Another proposed rule would amend FDA's current regulation for Current Good Manufacturing Practice In Manufacturing, Packing, or Holding Human Food (CGMPs), which requires domestic and foreign facilities that are required to register under the Federal Food, Drug, and Cosmetic Act (FD&C Act) to establish and implement hazard analysis and risk-based preventive controls for human food. FDA also is proposing to revise certain definitions in FDA's current regulation for Registration of Food Facilities to clarify the scope of the exemption from registration requirements provided by the FD&C Act for "farms."

Comments on both proposed rules are due by May 16, 2013.

5. Reports


Oversight of Private Health Insurance Submissions to the Healthcare.gov Plan Finder

According to a report issued by the HHS-OIG, CMS should take measures to improve its oversight of private insurers' compliance with reporting requirements related to the online portal that assists consumers in comparing their health insurance coverage options, called the "Plan Finder" on Healthcare.gov. Specifically, about 13 percent of insurers in the individual and small-group markets didn't submit required pricing and benefit data, and CMS did not conduct targeted follow-up with those insurers that did not report detailed pricing and benefit information. In order to address the problems, the OIG recommends that CMS establish and implement procedures to identify and pursue private insurers that do not submit required data to the Plan Finder, ensure that each private insurer's Chief Executive Officer or Chief Financial Officer certifies to the completeness of data submitted to the Plan Finder, design and implement additional strategies to ensure Plan Finder data accuracy, and validate that products and plans submitted to the Plan Finder are available for sale.

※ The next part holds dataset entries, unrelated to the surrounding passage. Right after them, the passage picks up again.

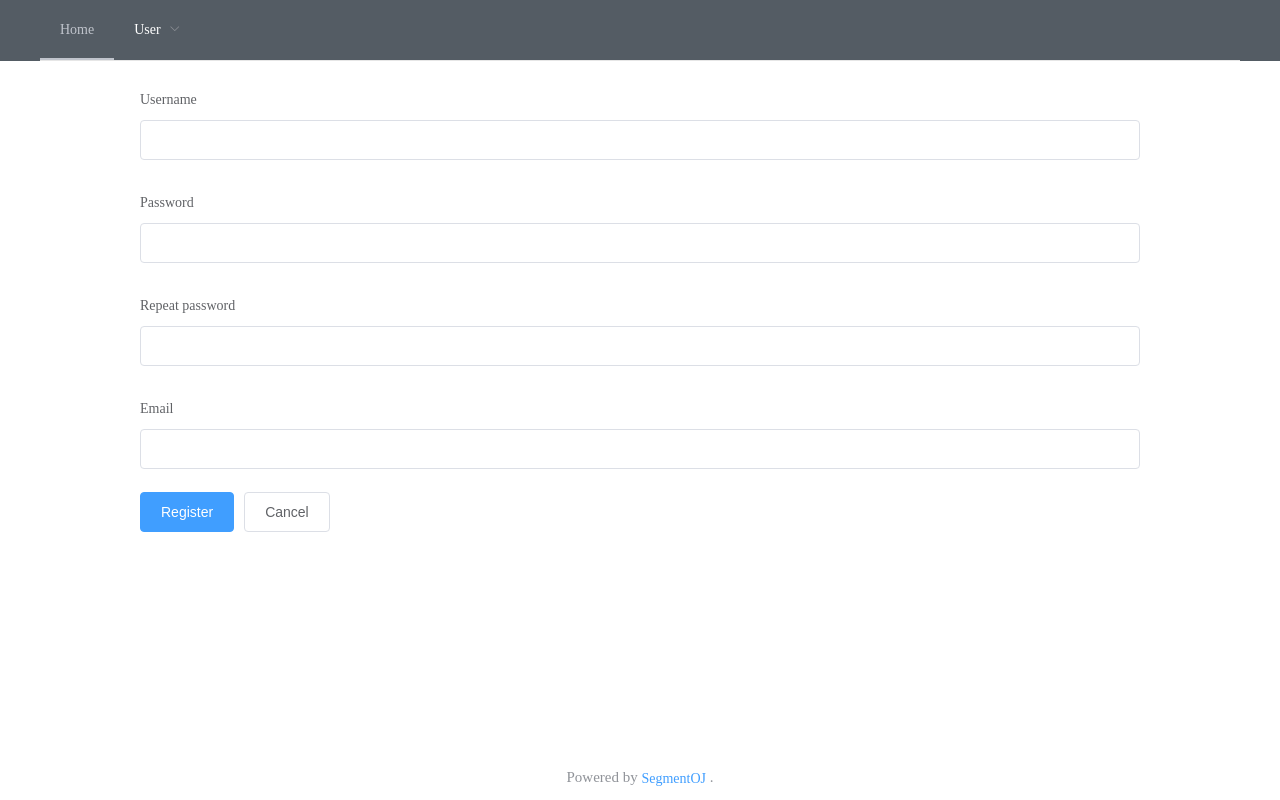
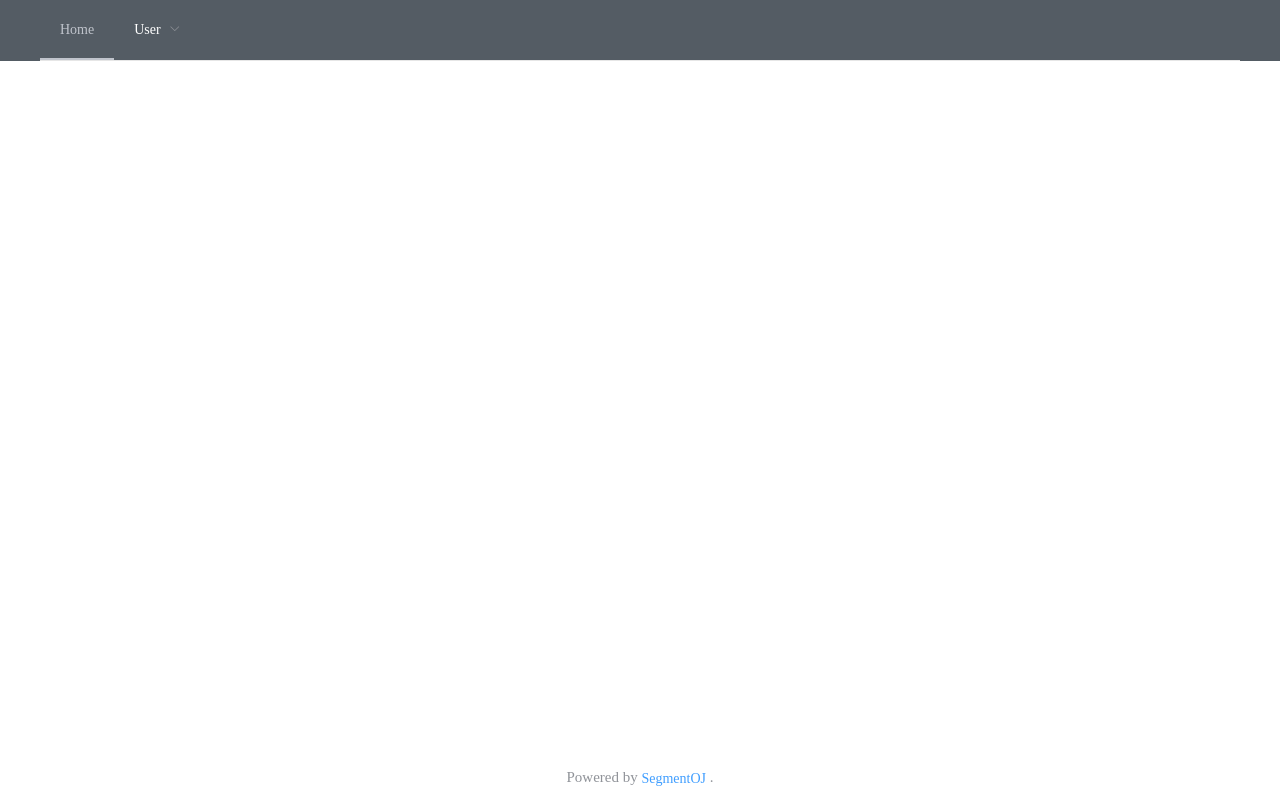
Before and after one commit to segment-oj/segmentoj-frontend, a Vue app: page /user/register in a window 1280 px wide. Built offline with nearby package versions, Linux system fonts and the light colour scheme; what vue-katex would draw is missing.

Commit message:
add dialog form login and register window

```diff
--- a/src/App.vue
+++ b/src/App.vue
@@ -7,18 +7,38 @@
       </div>
     </div>
     <Footer/>
+    <UserLogin></UserLogin>
+    <UserRegister></UserRegister>
   </div>
 </template>
 
 <script>
 import NavBar from './components/page/navbar.vue';
 import Footer from './components/page/footer.vue';
+import UserLogin from './components/user/login.vue';
+import UserRegister from './components/user/register.vue';
 
 export default {
   name: "App",
+  data() {
+    return {
+      LoginShow: false,
+      RegisterShow: false
+    }
+  },
   components: {
     NavBar,
-    Footer
+    Footer,
+    UserLogin,
+    UserRegister
+  },
+  methods: {
+    showLogin() {
+      this.$store.state.user.showlogin = true;
+    },
+    showRegister() {
+      this.$store.state.user.showregister = true;
+    }
   }
 };
 </script>
--- a/src/components/page/navbar.vue
+++ b/src/components/page/navbar.vue
@@ -21,8 +21,8 @@
             <el-menu-item index="/user/logout">Logout</el-menu-item>
           </div>
           <div v-else>
-            <el-menu-item index="/user/login">login</el-menu-item>
-            <el-menu-item index="/user/register">Register</el-menu-item>
+            <el-menu-item @click="$parent.showLogin();">Login</el-menu-item>
+            <el-menu-item @click="$parent.showRegister();">Register</el-menu-item>
           </div>
         </el-submenu>
       </el-menu>
--- a/src/components/user/login.vue
+++ b/src/components/user/login.vue
@@ -1,5 +1,6 @@
 <template>
-  <div class='login' ref='ldata'>
+  <div>
+    <el-dialog title="Login" :visible.sync="$store.state.user.showlogin" width="30%" :before-close="handleClose">
       <el-form :model='ldata'>
         <el-form-item label='Username'>
           <el-input v-model='ldata.username'></el-input>
@@ -8,16 +9,16 @@
           <el-input type='password' v-model='ldata.password'></el-input>
         </el-form-item>
         <el-form-item>
-        <el-button type='primary' v-on:click='onSubmit()'>Login</el-button>
-        <el-button v-on:click='onCancel()'>Cancel</el-button>
+          <el-button type='primary' v-on:click='onSubmit();'>Login</el-button>
+          <el-button v-on:click='$store.state.user.showlogin = false'>Cancel</el-button>
         </el-form-item>
       </el-form>
+    </el-dialog>
   </div>
 </template>
 
 <script>
 import apiurl from './../../apiurl';
-import goback from '../../goback';
 
 export default {
   name: 'UserLogin',
@@ -26,8 +27,7 @@ export default {
       ldata: {
         username: '',
         password: ''
-      },
-      err_msg: null
+      }
     };
   },
   methods: {
@@ -46,6 +46,7 @@ export default {
             message: 'Logged in',
             type: 'success'
           });
+          this.$store.state.user.showlogin = false;
           this.$router.push('/');
         })
         .catch(err => {
@@ -57,9 +58,6 @@ export default {
             this.$message.error("Unkown error");
           }
         });
-    },
-    onCancel() {
-      goback(this);
     }
   }
 };
--- a/src/components/user/register.vue
+++ b/src/components/user/register.vue
@@ -1,5 +1,6 @@
 <template>
-  <div class='login' ref='ldata'>
+  <div>
+    <el-dialog title="Register" :visible.sync="$store.state.user.showregister" width="30%" :before-close="handleClose">
       <el-form :model='ldata'>
         <el-form-item label='Username'>
           <el-input v-model='ldata.username'></el-input>
@@ -14,10 +15,11 @@
           <el-input type="email" v-model='ldata.email'></el-input>
         </el-form-item>
         <el-form-item>
-        <el-button type='primary' v-on:click='onSubmit()'>Register</el-button>
-        <el-button v-on:click='onCancel()'>Cancel</el-button>
+          <el-button type='primary' v-on:click='onSubmit();'>Register</el-button>
+          <el-button v-on:click='$store.state.user.showregister = false;'>Cancel</el-button>
         </el-form-item>
       </el-form>
+    </el-dialog>
   </div>
 </template>
 
@@ -48,11 +50,12 @@ export default {
             email: this.ldata.email
           })
           .then(() => {
+            this.$store.state.user.showregister = false;
+            this.$store.state.user.showlogin = true;
             this.$message({
               message: 'Your acount has been registered successfully',
               type: 'success'
             });
-            this.$router.push('/user/login');
           })
           .catch(err => {
             if (err.request.status === 400) { // HTTP 400 Bad Request
--- a/src/store/user.js
+++ b/src/store/user.js
@@ -2,7 +2,9 @@ const userstore = {
     state: {
         authenticated: localStorage.getItem('user-authenticated') || false,
         username: localStorage.getItem('user-username') || null,
-        userid: localStorage.getItem('user-userid') || null
+        userid: localStorage.getItem('user-userid') || null,
+        showlogin: false,
+        showregister: false
     },
     mutations: {
         userLogin(state, data) {
```
Lines whose indentation alone changed are shown as unchanged.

CMS generally concurred with OIG's recommendations and is taking steps to address them.


MedPAC Considers Beneficiary Assignment, Competition With Medicare Advantage (MA) Plans

In its April 2013 meeting, the Medicare Payment Advisory Commission (MedPAC) expressed concerns about accountable care organizations (ACOs), mainly regarding how beneficiaries are assigned to providers, as well as how ACOs can compete in the marketplace alongside MA plans. According to MedPAC Chairman Hackbarth, "MA plans can steer patients to high performers. This is a good thing to do." However, Hackbarth also said the ACO model "falls short" because the current statutory language is too constraining. Commissioners also discussed concerns over how beneficiaries are notified that they are in an ACO. Statute requires prospective beneficiary assignment and notification, so ACOs are aware of the identities of their patients before the start of the performance period and can then send out notification letters to those beneficiaries.

Department of Labor

DOL Issues ACA-Mandated Report on Self-Insured Group Health Plans

Last week, Acting Labor Secretary Seth Harris issued a report to Congress on self-insured employee health benefit plans and their sponsors' financial information, as required by the Affordable Care Act. According to the report, self-insured plans covered about 30 million participants in 2010 and held assets of about $58 billion, the report said. Mixed-insured group health plans covered about 26 million participants and held assets of about $136 billion. The report is based on data DOL received on Form 5500 filings from 2010, which determined that more than 49,000 health plans filed a Form 5500 in 2010, down from 50,000 in 2009. Health benefit plans covering private-sector employees must file a Form 5500 Annual Return/Report of Employee Benefit Plan -- generally, if they cover 100 or more participants or hold assets in trust. Of all health plans that filed in 2010, about 19,800 were self-insured and 4,000 mixed self-insurance with insurance.